Go through the data line by line. Copy each one holding the string "fixed".
[THE DATA Boundary: Start]
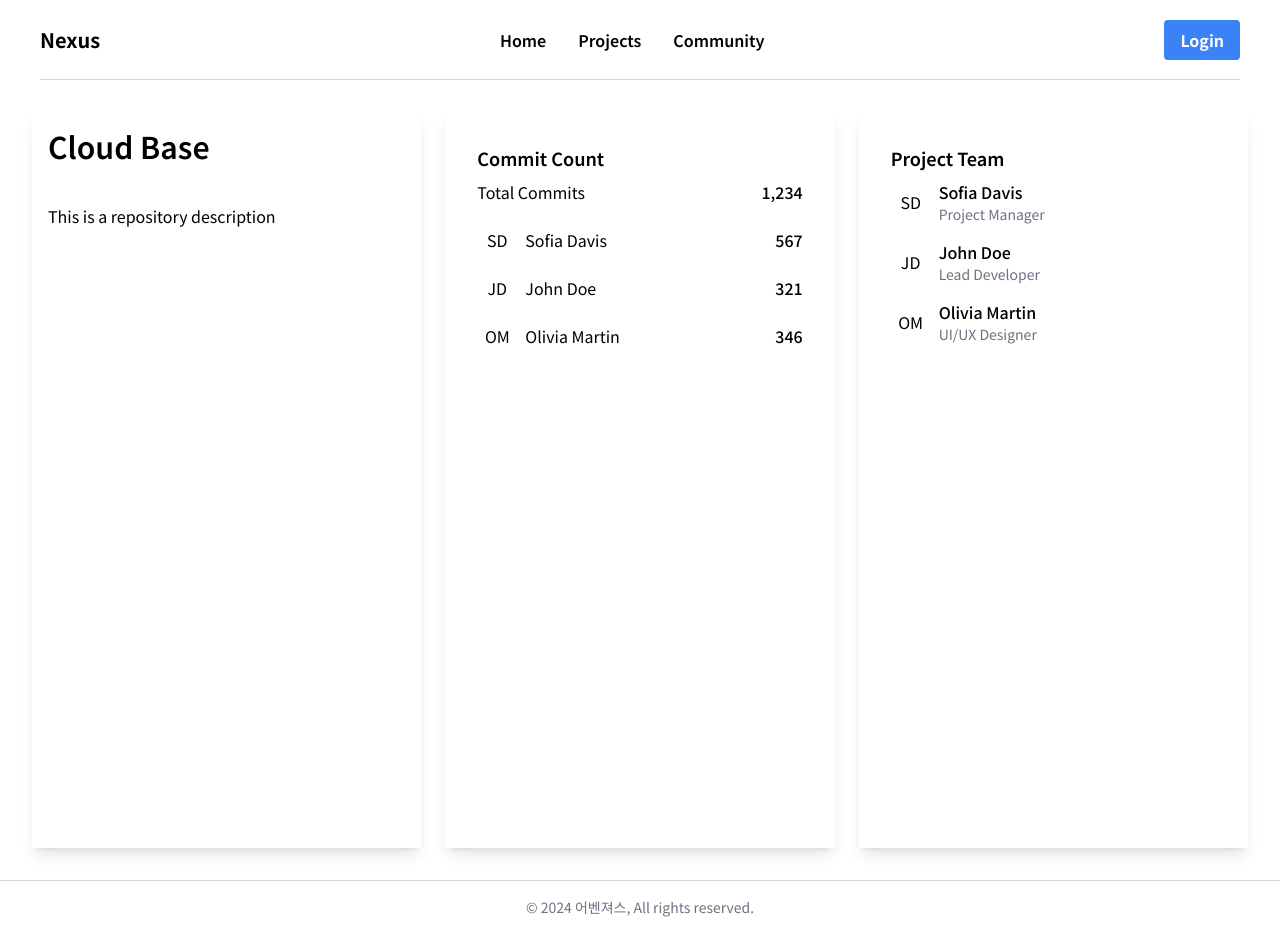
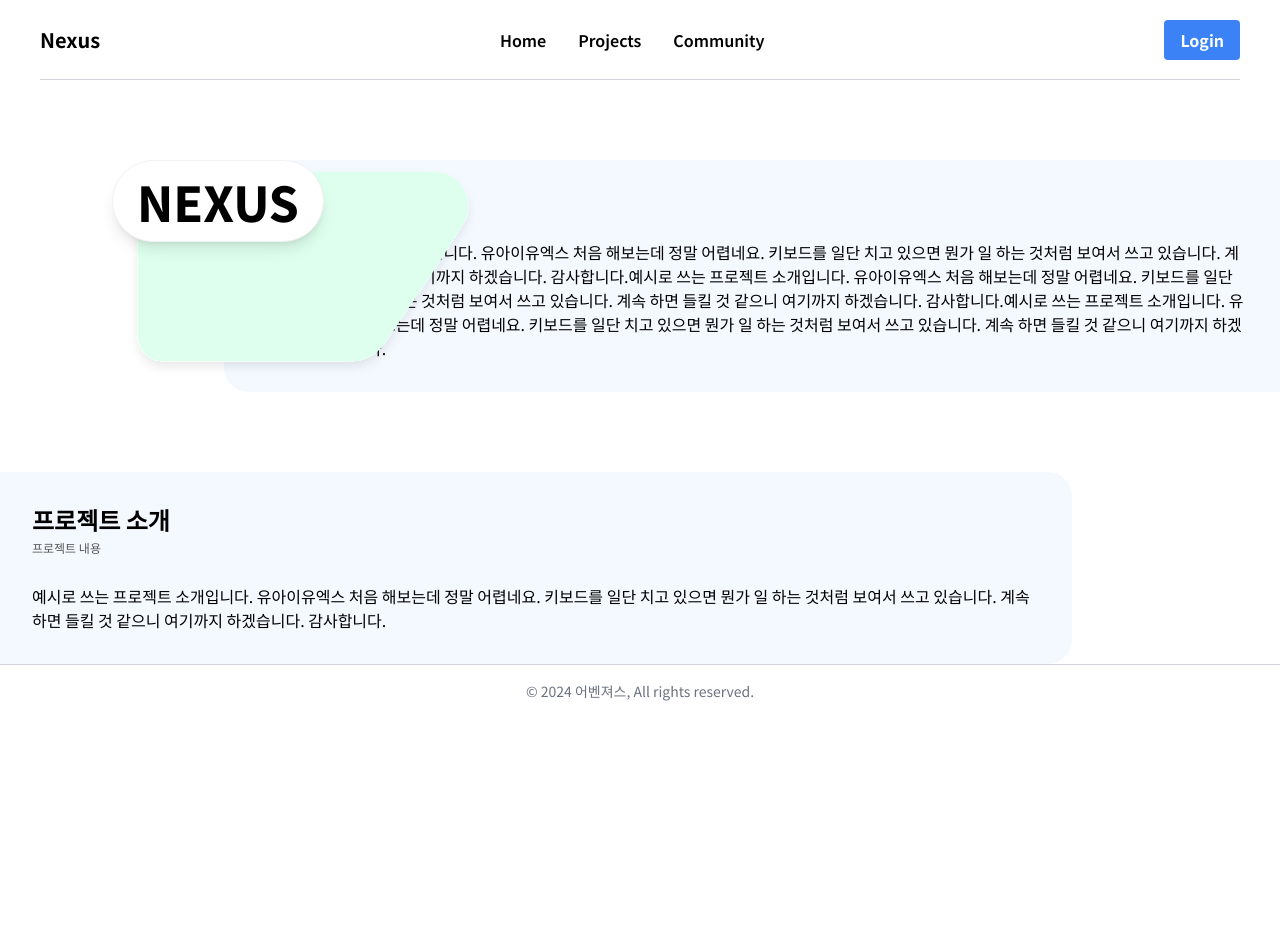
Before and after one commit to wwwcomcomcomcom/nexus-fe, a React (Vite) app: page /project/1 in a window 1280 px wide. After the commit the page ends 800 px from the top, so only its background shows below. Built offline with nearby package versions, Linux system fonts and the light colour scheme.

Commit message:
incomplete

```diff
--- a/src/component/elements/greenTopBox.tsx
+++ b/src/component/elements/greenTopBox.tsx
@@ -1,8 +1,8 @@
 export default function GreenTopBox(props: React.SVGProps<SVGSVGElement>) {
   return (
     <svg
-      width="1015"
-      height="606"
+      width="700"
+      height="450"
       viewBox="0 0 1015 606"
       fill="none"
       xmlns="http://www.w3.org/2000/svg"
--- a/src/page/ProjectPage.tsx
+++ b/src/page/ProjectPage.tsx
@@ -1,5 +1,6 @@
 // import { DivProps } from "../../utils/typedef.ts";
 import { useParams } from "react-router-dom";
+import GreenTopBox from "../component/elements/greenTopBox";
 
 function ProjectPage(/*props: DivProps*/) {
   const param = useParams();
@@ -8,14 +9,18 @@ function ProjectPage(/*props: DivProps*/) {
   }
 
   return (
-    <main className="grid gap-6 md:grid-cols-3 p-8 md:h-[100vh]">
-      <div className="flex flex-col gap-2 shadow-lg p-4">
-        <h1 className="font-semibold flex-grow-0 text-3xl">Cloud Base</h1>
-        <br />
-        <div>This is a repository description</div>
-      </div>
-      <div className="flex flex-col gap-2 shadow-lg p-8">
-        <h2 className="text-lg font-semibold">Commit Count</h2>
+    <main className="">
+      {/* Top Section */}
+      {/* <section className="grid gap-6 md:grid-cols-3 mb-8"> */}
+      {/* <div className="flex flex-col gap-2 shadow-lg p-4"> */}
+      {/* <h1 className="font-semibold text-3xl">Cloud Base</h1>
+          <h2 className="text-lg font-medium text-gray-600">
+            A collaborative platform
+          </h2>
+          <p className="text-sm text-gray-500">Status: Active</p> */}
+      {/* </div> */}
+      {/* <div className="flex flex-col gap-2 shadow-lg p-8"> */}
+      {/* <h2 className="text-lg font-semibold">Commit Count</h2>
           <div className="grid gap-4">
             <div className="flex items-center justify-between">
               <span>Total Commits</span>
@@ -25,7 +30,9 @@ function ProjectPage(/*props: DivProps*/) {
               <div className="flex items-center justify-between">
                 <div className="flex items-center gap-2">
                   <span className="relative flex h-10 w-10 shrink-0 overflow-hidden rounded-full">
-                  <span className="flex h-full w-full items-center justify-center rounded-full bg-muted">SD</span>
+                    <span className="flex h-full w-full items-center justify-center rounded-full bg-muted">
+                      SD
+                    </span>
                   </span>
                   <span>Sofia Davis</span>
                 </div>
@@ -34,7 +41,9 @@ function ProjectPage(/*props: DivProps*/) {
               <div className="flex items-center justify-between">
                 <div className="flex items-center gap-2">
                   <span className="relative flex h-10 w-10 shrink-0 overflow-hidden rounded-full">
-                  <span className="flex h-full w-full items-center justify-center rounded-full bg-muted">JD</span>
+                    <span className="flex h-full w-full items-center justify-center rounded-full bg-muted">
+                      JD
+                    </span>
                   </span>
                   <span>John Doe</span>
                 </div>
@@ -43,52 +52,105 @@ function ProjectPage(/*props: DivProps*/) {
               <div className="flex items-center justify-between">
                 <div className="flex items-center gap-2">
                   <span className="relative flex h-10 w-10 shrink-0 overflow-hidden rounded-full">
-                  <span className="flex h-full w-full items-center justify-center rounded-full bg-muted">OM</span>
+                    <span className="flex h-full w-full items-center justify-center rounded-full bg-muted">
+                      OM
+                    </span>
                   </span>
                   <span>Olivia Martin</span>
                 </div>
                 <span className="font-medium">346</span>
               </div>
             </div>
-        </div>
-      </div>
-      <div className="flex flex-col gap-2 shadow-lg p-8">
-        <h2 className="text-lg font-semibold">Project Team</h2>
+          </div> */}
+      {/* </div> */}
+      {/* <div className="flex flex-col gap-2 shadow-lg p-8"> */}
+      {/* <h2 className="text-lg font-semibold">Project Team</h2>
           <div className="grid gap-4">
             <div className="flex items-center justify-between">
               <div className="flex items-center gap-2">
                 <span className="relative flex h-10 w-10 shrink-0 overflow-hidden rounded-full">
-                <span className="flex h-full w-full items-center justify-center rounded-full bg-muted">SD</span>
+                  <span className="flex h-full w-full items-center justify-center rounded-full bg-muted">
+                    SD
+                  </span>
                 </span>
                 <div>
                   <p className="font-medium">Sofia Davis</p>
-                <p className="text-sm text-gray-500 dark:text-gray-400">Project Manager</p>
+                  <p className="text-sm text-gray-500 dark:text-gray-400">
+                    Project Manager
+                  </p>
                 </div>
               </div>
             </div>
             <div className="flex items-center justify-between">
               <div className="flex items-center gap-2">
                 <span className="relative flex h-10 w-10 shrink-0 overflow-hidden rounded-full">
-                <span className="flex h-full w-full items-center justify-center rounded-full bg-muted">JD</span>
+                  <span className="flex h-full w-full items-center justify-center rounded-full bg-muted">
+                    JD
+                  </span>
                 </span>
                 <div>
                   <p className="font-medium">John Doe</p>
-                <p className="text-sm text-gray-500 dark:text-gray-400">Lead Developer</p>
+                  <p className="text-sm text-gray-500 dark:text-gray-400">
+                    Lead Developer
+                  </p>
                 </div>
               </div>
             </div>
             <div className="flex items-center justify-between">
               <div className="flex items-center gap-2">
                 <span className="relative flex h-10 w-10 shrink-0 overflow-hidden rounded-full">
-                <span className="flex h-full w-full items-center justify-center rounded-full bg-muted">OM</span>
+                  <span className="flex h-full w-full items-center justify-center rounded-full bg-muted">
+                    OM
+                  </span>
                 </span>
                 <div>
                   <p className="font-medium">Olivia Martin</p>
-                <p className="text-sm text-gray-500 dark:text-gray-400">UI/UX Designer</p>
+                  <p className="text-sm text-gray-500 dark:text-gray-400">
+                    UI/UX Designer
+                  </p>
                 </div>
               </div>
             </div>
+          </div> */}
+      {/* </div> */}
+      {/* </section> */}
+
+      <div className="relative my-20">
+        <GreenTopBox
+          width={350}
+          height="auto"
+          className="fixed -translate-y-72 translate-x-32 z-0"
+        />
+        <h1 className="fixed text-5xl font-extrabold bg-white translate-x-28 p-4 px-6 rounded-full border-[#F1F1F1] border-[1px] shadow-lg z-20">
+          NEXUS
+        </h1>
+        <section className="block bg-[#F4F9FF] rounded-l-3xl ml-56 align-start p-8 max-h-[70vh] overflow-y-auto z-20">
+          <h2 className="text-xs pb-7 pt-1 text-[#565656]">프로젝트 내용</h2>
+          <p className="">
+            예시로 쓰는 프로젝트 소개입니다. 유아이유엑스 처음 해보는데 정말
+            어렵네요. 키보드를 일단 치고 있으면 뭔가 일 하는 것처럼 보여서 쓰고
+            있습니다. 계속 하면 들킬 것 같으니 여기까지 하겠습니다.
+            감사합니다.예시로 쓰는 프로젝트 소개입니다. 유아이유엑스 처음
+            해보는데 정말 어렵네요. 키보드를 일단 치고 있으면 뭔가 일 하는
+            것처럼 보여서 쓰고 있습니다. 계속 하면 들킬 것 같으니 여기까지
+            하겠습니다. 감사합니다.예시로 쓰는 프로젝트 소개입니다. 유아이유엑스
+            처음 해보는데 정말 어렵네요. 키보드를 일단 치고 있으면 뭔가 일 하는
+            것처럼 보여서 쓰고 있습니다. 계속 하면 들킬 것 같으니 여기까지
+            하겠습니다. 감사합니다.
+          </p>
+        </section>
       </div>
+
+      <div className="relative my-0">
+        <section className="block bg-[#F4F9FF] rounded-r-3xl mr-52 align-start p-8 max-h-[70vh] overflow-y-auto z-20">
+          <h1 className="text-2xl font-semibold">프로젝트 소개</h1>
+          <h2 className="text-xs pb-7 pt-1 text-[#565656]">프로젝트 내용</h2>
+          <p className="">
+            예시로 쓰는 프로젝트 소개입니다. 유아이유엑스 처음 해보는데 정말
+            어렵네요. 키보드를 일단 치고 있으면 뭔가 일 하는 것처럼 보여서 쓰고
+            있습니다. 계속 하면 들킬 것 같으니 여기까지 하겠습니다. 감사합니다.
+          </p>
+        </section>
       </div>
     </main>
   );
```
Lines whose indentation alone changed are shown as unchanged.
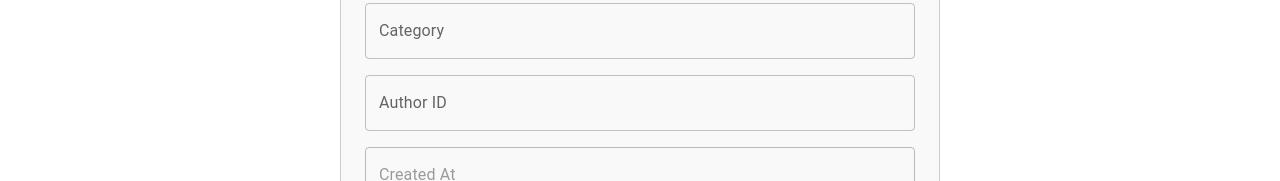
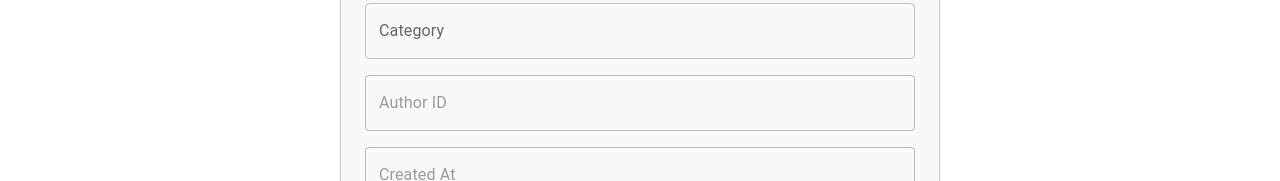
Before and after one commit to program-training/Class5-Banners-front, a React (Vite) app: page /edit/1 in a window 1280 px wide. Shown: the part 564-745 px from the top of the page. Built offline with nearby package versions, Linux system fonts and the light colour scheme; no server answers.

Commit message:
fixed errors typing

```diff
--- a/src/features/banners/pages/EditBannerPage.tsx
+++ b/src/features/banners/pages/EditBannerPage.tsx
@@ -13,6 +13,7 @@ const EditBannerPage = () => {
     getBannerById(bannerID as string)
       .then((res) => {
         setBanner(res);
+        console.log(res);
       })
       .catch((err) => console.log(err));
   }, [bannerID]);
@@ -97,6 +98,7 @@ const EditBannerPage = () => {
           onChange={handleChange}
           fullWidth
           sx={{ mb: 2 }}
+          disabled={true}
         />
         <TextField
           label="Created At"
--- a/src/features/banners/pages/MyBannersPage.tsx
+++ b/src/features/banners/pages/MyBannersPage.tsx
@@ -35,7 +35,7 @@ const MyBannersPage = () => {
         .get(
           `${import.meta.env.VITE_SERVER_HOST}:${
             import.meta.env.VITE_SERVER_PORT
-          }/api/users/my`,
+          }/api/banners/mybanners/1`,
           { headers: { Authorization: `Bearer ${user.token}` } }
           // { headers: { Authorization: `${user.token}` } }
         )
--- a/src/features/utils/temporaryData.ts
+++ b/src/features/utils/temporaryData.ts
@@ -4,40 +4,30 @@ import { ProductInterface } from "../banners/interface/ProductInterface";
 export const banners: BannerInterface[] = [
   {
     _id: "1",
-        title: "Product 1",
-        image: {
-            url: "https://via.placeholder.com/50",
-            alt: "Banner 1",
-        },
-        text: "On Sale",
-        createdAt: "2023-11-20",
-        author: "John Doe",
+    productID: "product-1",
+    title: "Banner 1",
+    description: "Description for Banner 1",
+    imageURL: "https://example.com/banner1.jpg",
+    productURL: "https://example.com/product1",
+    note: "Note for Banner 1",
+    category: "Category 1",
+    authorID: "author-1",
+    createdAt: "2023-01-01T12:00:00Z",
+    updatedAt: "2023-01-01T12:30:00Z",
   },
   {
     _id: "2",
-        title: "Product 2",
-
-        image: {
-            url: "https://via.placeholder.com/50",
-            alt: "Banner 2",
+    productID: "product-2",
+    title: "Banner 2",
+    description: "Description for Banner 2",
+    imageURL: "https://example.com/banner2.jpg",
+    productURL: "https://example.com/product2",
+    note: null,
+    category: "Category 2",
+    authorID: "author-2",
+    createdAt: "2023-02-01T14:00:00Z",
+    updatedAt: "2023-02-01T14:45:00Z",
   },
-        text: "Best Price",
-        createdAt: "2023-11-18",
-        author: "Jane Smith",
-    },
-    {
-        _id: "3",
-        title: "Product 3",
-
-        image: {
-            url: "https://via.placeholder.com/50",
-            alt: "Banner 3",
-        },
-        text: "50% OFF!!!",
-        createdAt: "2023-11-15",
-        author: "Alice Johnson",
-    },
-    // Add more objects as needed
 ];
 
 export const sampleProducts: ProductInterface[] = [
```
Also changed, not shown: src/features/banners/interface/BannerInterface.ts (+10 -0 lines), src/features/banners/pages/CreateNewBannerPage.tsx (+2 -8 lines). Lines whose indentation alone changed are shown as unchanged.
[THE DATA Boundary: End]
EXERCISE RESULT =>
+          className="fixed -translate-y-72 translate-x-32 z-0"
+        <h1 className="fixed text-5xl font-extrabold bg-white translate-x-28 p-4 px-6 rounded-full border-[#F1F1F1] border-[1px] shadow-lg z-20">
fixed errors typing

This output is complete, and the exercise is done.